By looking in the news, it’s easy to understand how some people might think current events could bring life as we know it to the brink of the end of times. Police and citizens face off in the streets of small towns. A volcano in Iceland shows signs of being ready to erupt. Scientific breakthroughs put humanity on the fast track to discovering the secrets of the universe. Other events such as severe droughts or extreme rainfall scream climatic changes. It’s no wonder people look to the future of our world and wonder if we'll survive.
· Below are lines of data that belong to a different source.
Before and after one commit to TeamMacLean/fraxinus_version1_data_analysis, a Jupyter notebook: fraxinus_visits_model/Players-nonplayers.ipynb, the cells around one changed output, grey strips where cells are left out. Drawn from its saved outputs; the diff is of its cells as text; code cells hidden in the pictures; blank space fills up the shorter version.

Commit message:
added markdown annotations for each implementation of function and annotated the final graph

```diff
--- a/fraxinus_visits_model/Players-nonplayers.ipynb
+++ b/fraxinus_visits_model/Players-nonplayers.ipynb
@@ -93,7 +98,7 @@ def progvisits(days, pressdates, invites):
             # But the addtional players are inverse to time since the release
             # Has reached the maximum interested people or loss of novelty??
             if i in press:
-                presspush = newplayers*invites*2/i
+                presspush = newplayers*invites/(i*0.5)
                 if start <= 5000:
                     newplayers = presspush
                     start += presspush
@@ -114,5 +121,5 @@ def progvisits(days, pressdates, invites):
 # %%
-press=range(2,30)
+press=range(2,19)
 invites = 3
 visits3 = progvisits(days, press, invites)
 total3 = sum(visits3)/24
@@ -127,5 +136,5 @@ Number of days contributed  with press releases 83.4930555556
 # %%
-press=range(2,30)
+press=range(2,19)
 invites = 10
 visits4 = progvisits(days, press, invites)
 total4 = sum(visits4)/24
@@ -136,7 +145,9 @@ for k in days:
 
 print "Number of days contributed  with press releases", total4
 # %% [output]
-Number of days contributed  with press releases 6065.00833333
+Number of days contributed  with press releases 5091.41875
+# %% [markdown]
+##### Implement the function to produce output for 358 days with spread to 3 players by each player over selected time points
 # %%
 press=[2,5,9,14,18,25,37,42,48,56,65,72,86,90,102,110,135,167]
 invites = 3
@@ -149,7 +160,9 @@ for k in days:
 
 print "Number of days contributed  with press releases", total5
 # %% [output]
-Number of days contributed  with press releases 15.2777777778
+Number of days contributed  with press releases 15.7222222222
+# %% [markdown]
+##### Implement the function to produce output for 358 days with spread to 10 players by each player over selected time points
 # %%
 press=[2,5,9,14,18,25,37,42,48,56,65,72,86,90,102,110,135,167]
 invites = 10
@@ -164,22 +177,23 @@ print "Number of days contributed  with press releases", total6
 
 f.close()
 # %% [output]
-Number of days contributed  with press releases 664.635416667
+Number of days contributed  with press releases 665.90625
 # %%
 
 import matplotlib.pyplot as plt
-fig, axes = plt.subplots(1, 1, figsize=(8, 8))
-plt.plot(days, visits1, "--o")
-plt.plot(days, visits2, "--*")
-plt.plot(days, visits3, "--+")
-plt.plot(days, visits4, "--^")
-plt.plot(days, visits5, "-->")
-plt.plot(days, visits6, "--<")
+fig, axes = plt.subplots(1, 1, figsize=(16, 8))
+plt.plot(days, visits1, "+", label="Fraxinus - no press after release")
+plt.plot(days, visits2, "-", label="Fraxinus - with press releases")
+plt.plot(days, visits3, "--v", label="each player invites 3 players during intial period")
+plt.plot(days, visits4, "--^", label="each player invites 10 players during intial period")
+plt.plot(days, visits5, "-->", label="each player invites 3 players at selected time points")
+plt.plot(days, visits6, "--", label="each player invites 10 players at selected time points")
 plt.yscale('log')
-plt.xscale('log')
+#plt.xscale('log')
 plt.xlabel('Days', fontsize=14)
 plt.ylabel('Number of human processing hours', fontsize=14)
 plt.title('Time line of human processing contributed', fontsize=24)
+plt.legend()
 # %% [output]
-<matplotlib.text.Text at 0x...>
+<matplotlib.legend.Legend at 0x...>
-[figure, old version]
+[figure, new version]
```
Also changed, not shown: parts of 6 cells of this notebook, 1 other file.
But this kind of outlook isn’t new. Throughout history people have thought the world was going to end. Things like comets, eclipses and other natural disasters were thought to be signs of an impending apocalypse. Plagues have decimated the human population. Even in the 50s people nervously watched their TVs for news about the Cold War and nuclear weapons.
Even though these scenarios are frightening, they can be inspiring as well. Over the years, authors have turned the fear and destruction of the end of the world and spun it into tales of hope for the human race.
Stories such as dystopias, the apocalypse and world annihilation have fascinated writers and readers for ages. When things become troubling, it takes human strength and spirit to go on when everything you’ve ever known crumbles to the ground.
Dystopias are generally stories where some portion of everyday life is controlled by the government or societal entity. Authors such as Margaret Atwood and Suzanne Collins reveal worlds that have shattered and have been held together by a forceful government. When the characters face odds that most people can’t overcome, they find assistance from those who feel the same and begin to change the world.
Apocalyptic stories are often those that start with--or right before--an action that changes the world. Disease, a nuclear event, or natural disaster are often common catalysts for the state of the world. Writers such as Cormac McCarthy and Robert Kirkman and Tony Moore throw characters in to survival situations like we’ve never dreamed of.
But what happens when humans go too far? World annihilation is a common theme for many science fiction stories. Because of uncontrollable factors, the Earth, our home, is destroyed. Where does humanity go? Does humanity survive? Well, authors answer that question in many ways. Isaac Asimov’s Foundation series and Ray Bradbury deal with a dead Earth in their stories.
Even though the world as we know it, could end, these authors show us that humanity, no matter how flawed will go on in some form. It’s heartening to realize that people will continue fighting and living even through a disaster. Perhaps there is hope for us yet.